grandmothersToday is All Souls day. This is a day to remember our ancestors who have died, and to honour them.

Today it was my grandmother whom I remembered. All Souls Day is special, but I remember my granny every day.

No one would ever accuse her of being delicate or fragile. She was strong, fiercely protective, and one of the most fun, free-spirited people I have ever known. Living life fully is the legacy she left her family.

There was always room for one more at her table, and enough food in the pot for one more. She was generous and giving, and thrived on adventure and curiosity. She gave us tradition, taught us the true meaning of love, and backed down from no one and nothing. She was simply amazing.

As a single woman, I could not have asked for a better role model or mentor. She has been gone almost 15 years, and she remains the strongest influence in my life. She was the mother I never had.

Today a friend of mine had to make funeral arrangements for her own mother.

My mother died this year too.  These two women never met, but seem to have one thing in common; they had terrible relationships with their daughters.

The only thing I mourned when my mother died was the long-forgotten hope that perhaps one day I would have a loving, caring mother, instead of the one who knowingly allowed the sexual, emotional and physical abuse of her child.

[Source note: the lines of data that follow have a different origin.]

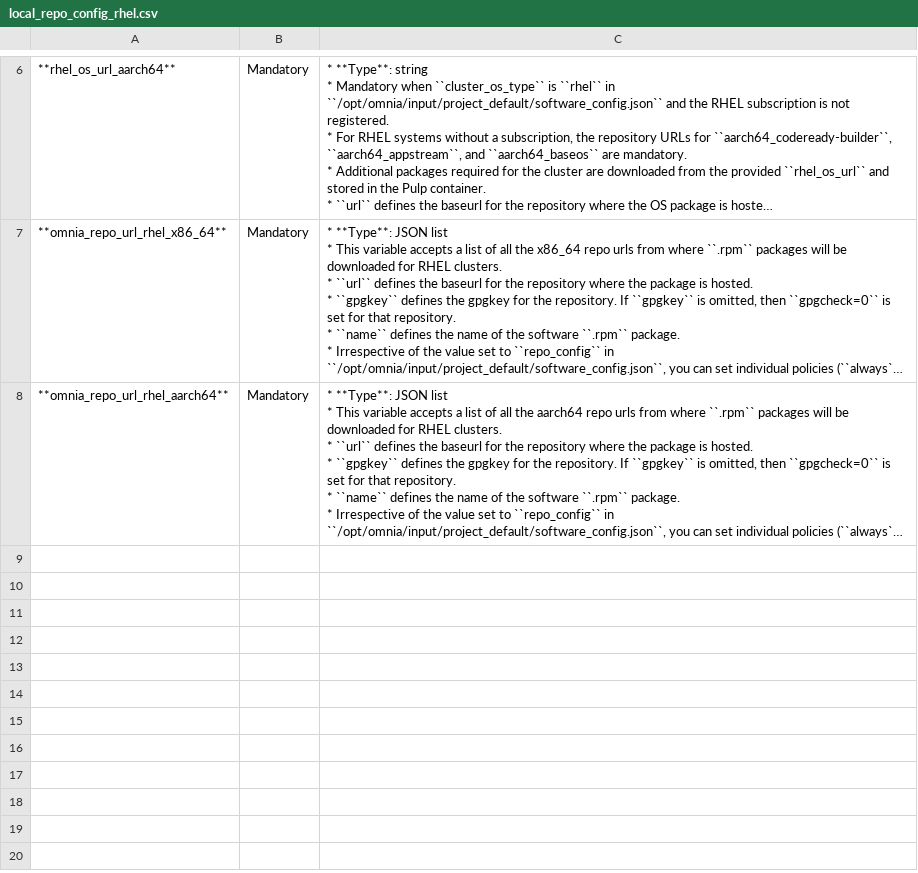
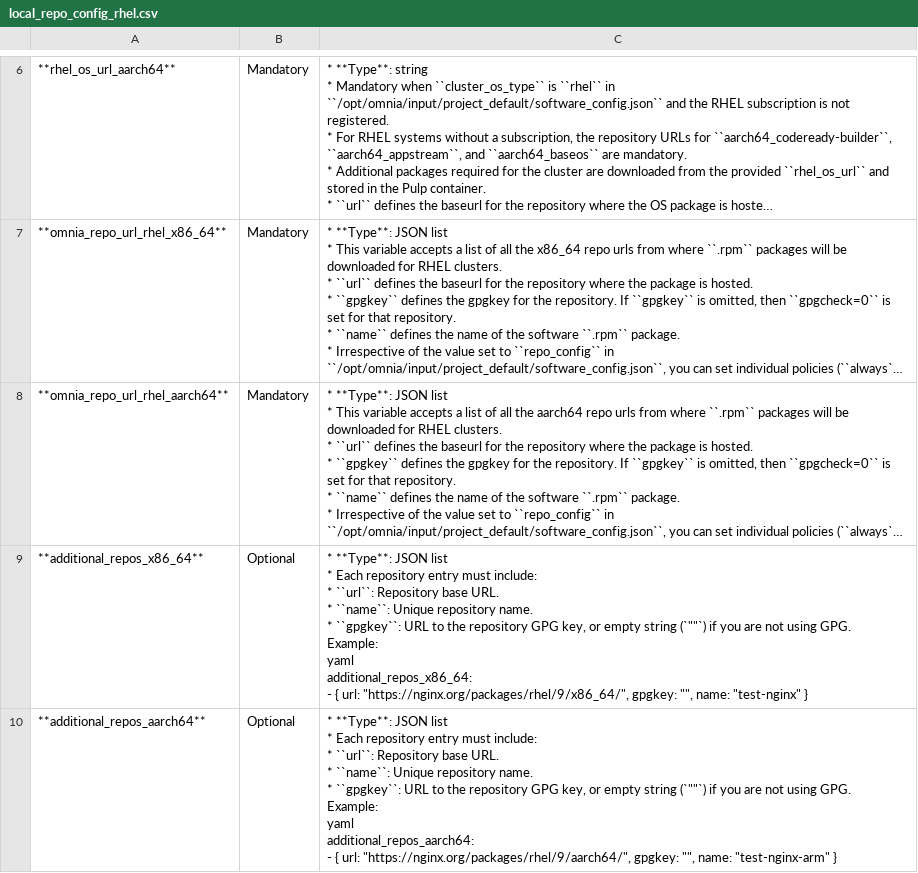
Before and after one commit to vasanthsathya/Doc-Generation, a CSV file: docs/source/Tables/local_repo_config_rhel.csv, drawn as a sheet; only a part is shown, gaps mark what is left out; long unchanged cells end in …; ↵ is a line break in a cell; the diff names each change by its address in the sheet, - before the commit and + after, or states it on an @@ line.

Commit message:
additional repo

```diff
--- a/docs/source/Tables/local_repo_config_rhel.csv
+++ b/docs/source/Tables/local_repo_config_rhel.csv
+row 9: **additional_repos_x86_64** | Optional | * **Type**: JSON list ↵ * Each repository entry must include: ↵ * ``url``: Repository base URL. ↵ * ``name``: Unique repository name. ↵ * ``gpgkey``: URL to the repository GPG key, or empty string (`""`) if you are not using GPG. ↵ Example: ↵ yaml ↵ additional_repos_x86_64: ↵ - { url: "https://nginx.org/packages/rhel/9/x86_64/", gpgkey: "", name: "test-nginx" }
+row 10: **additional_repos_aarch64** | Optional | * **Type**: JSON list ↵ * Each repository entry must include: ↵ * ``url``: Repository base URL. ↵ * ``name``: Unique repository name. ↵ * ``gpgkey``: URL to the repository GPG key, or empty string (`""`) if you are not using GPG. ↵ Example: ↵ yaml ↵ additional_repos_aarch64: ↵ - { url: "https://nginx.org/packages/rhel/9/aarch64/", gpgkey: "", name: "test-nginx-arm" }
```
Also changed, not shown: 2 other files.
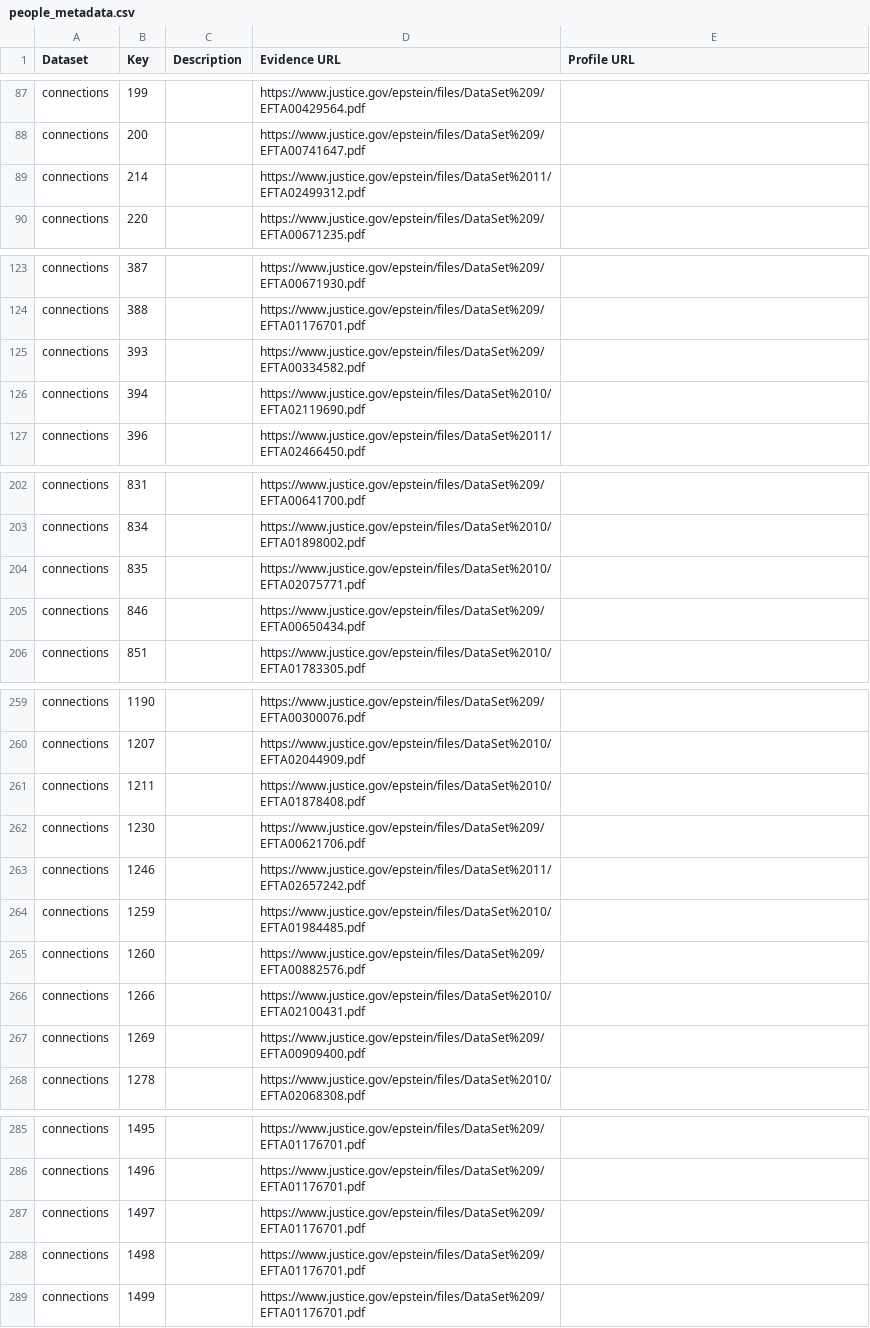
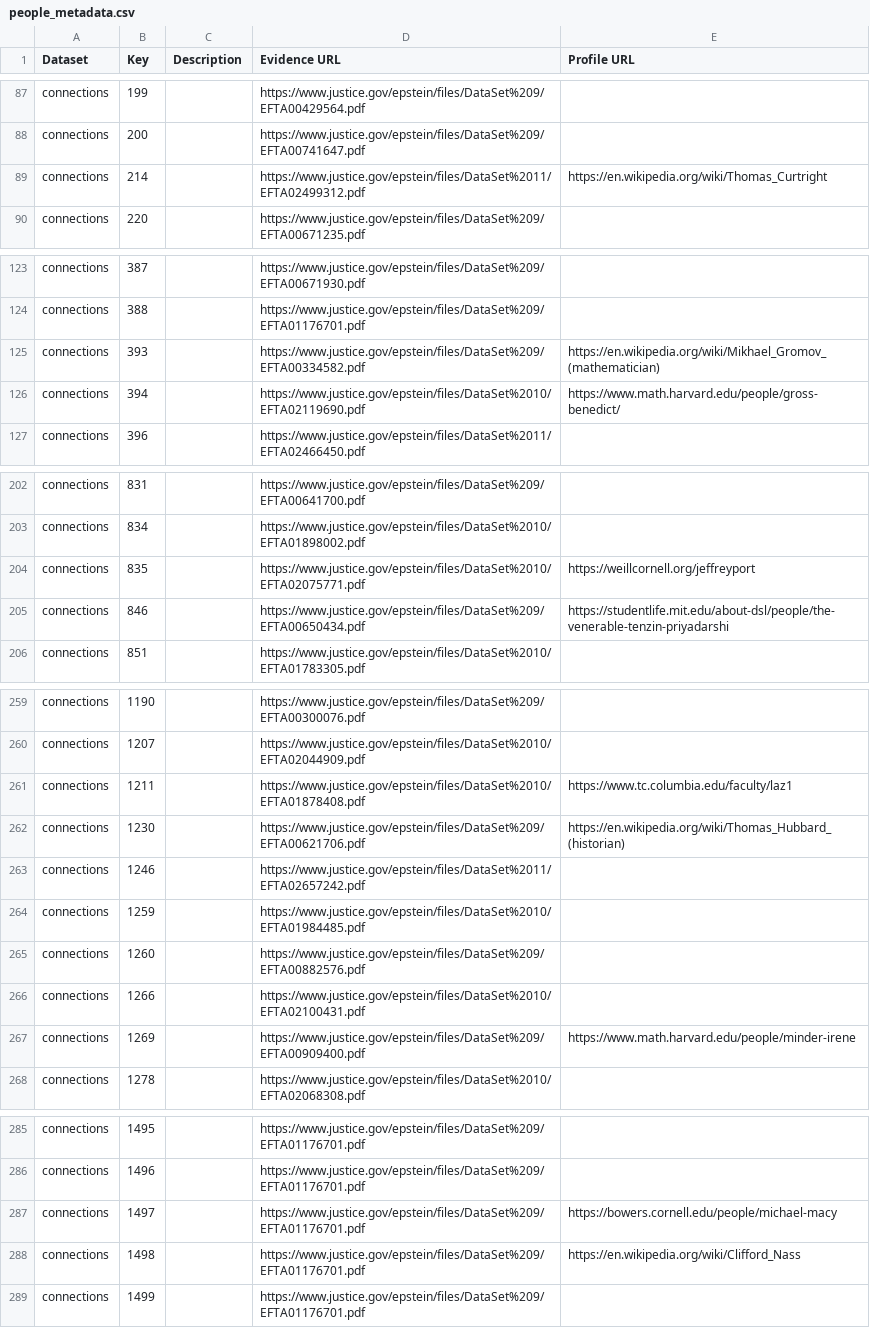
Before and after one commit to Ringy-Bell/Epstein_Universities, a CSV file: data/people_metadata.csv, drawn as a sheet; only a part is shown, gaps mark what is left out; the diff covers the shown part only.

```diff
--- a/data/people_metadata.csv
+++ b/data/people_metadata.csv
@@ -88,3 +88,3 @@ connections,199,,https://www.justice.gov/epstein/files/DataSet%209/EFTA00429564.
 connections,200,,https://www.justice.gov/epstein/files/DataSet%209/EFTA00741647.pdf,
-connections,214,,https://www.justice.gov/epstein/files/DataSet%2011/EFTA02499312.pdf,
+connections,214,,https://www.justice.gov/epstein/files/DataSet%2011/EFTA02499312.pdf,https://en.wikipedia.org/wiki/Thomas_Curtright
 connections,220,,https://www.justice.gov/epstein/files/DataSet%209/EFTA00671235.pdf,
@@ -124,4 +124,4 @@ connections,387,,https://www.justice.gov/epstein/files/DataSet%209/EFTA00671930.
 connections,388,,https://www.justice.gov/epstein/files/DataSet%209/EFTA01176701.pdf,
-connections,393,,https://www.justice.gov/epstein/files/DataSet%209/EFTA00334582.pdf,
-connections,394,,https://www.justice.gov/epstein/files/DataSet%2010/EFTA02119690.pdf,
+connections,393,,https://www.justice.gov/epstein/files/DataSet%209/EFTA00334582.pdf,https://en.wikipedia.org/wiki/Mikhael_Gromov_(mathematician)
+connections,394,,https://www.justice.gov/epstein/files/DataSet%2010/EFTA02119690.pdf,https://www.math.harvard.edu/people/gross-benedict/
 connections,396,,https://www.justice.gov/epstein/files/DataSet%2011/EFTA02466450.pdf,
@@ -203,4 +203,4 @@ connections,831,,https://www.justice.gov/epstein/files/DataSet%209/EFTA00641700.
 connections,834,,https://www.justice.gov/epstein/files/DataSet%2010/EFTA01898002.pdf,
-connections,835,,https://www.justice.gov/epstein/files/DataSet%2010/EFTA02075771.pdf,
-connections,846,,https://www.justice.gov/epstein/files/DataSet%209/EFTA00650434.pdf,
+connections,835,,https://www.justice.gov/epstein/files/DataSet%2010/EFTA02075771.pdf,https://weillcornell.org/jeffreyport
+connections,846,,https://www.justice.gov/epstein/files/DataSet%209/EFTA00650434.pdf,https://studentlife.mit.edu/about-dsl/people/the-venerable-tenzin-priyadarshi
 connections,851,,https://www.justice.gov/epstein/files/DataSet%2010/EFTA01783305.pdf,
@@ -260,4 +260,4 @@ connections,1190,,https://www.justice.gov/epstein/files/DataSet%209/EFTA00300076
 connections,1207,,https://www.justice.gov/epstein/files/DataSet%2010/EFTA02044909.pdf,
-connections,1211,,https://www.justice.gov/epstein/files/DataSet%2010/EFTA01878408.pdf,
-connections,1230,,https://www.justice.gov/epstein/files/DataSet%209/EFTA00621706.pdf,
+connections,1211,,https://www.justice.gov/epstein/files/DataSet%2010/EFTA01878408.pdf,https://www.tc.columbia.edu/faculty/laz1
+connections,1230,,https://www.justice.gov/epstein/files/DataSet%209/EFTA00621706.pdf,https://en.wikipedia.org/wiki/Thomas_Hubbard_(historian)
 connections,1246,,https://www.justice.gov/epstein/files/DataSet%2011/EFTA02657242.pdf,
@@ -266,3 +266,3 @@ connections,1260,,https://www.justice.gov/epstein/files/DataSet%209/EFTA00882576
 connections,1266,,https://www.justice.gov/epstein/files/DataSet%2010/EFTA02100431.pdf,
-connections,1269,,https://www.justice.gov/epstein/files/DataSet%209/EFTA00909400.pdf,
+connections,1269,,https://www.justice.gov/epstein/files/DataSet%209/EFTA00909400.pdf,https://www.math.harvard.edu/people/minder-irene
 connections,1278,,https://www.justice.gov/epstein/files/DataSet%2010/EFTA02068308.pdf,
@@ -286,4 +286,4 @@ connections,1495,,https://www.justice.gov/epstein/files/DataSet%209/EFTA01176701
 connections,1496,,https://www.justice.gov/epstein/files/DataSet%209/EFTA01176701.pdf,
-connections,1497,,https://www.justice.gov/epstein/files/DataSet%209/EFTA01176701.pdf,
-connections,1498,,https://www.justice.gov/epstein/files/DataSet%209/EFTA01176701.pdf,
+connections,1497,,https://www.justice.gov/epstein/files/DataSet%209/EFTA01176701.pdf,https://bowers.cornell.edu/people/michael-macy
+connections,1498,,https://www.justice.gov/epstein/files/DataSet%209/EFTA01176701.pdf,https://en.wikipedia.org/wiki/Clifford_Nass
 connections,1499,,https://www.justice.gov/epstein/files/DataSet%209/EFTA01176701.pdf,
```
Also changed, not shown: 19 edited cells elsewhere in this file.
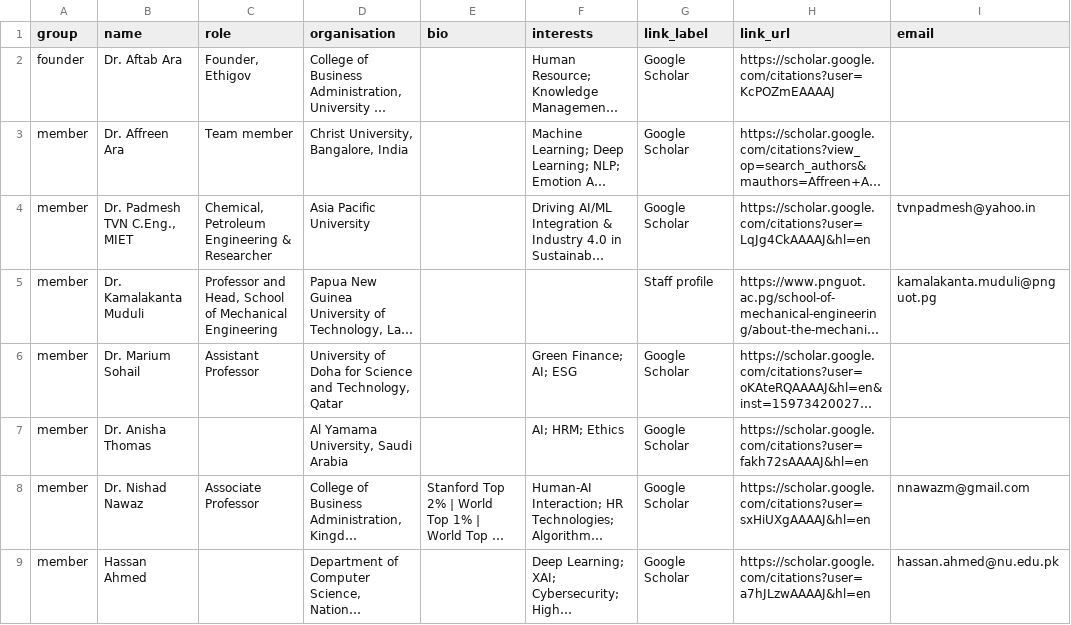
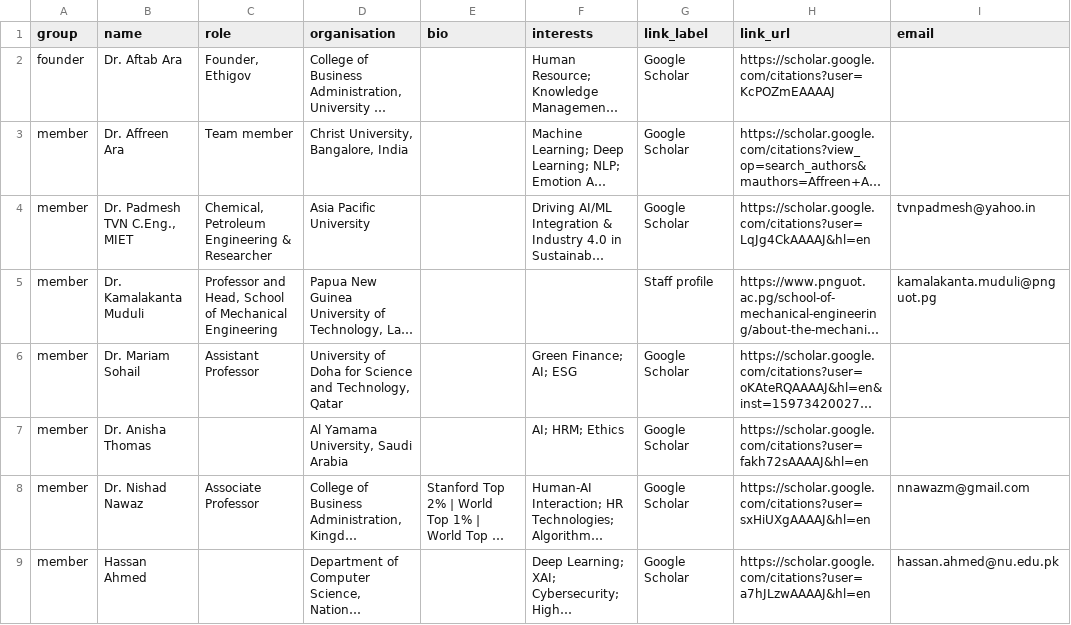
Before and after one commit to Aftabara/ethigovcollab, a CSV file: team.csv, drawn as a sheet; long unchanged cells end in …; the diff names each change by its address in the sheet, - before the commit and + after, or states it on an @@ line.

Commit message:
Correct member name from Marium to Mariam

```diff
--- a/team.csv
+++ b/team.csv
-B6 (name): Dr. Marium Sohail
+B6 (name): Dr. Mariam Sohail
```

On the day of her funeral, I woke up, wondered at what an absolute waste her  life was, and toasted her  with a mimosa. I prayed  that her soul might finally be set free from the misery of her own creation.

Had my classmate not let us know her own mother had died, I would not have been thinking of the woman who gave birth to me either.

All Souls Day offers us a chance to remember the difficult relationships in order to appreciate the good ones.  It offers us a reminder that one day, we will also be gone, leaving nothing but a memory with those whom we love the most.

Raise a toast to those who have challenged you and even tried to devastate you.  Get down on your knees and give thanks for those who raised you up, lived a life of purpose rooted in love, and gave you that little kick in the ass we all need to keep being kind and fabulous.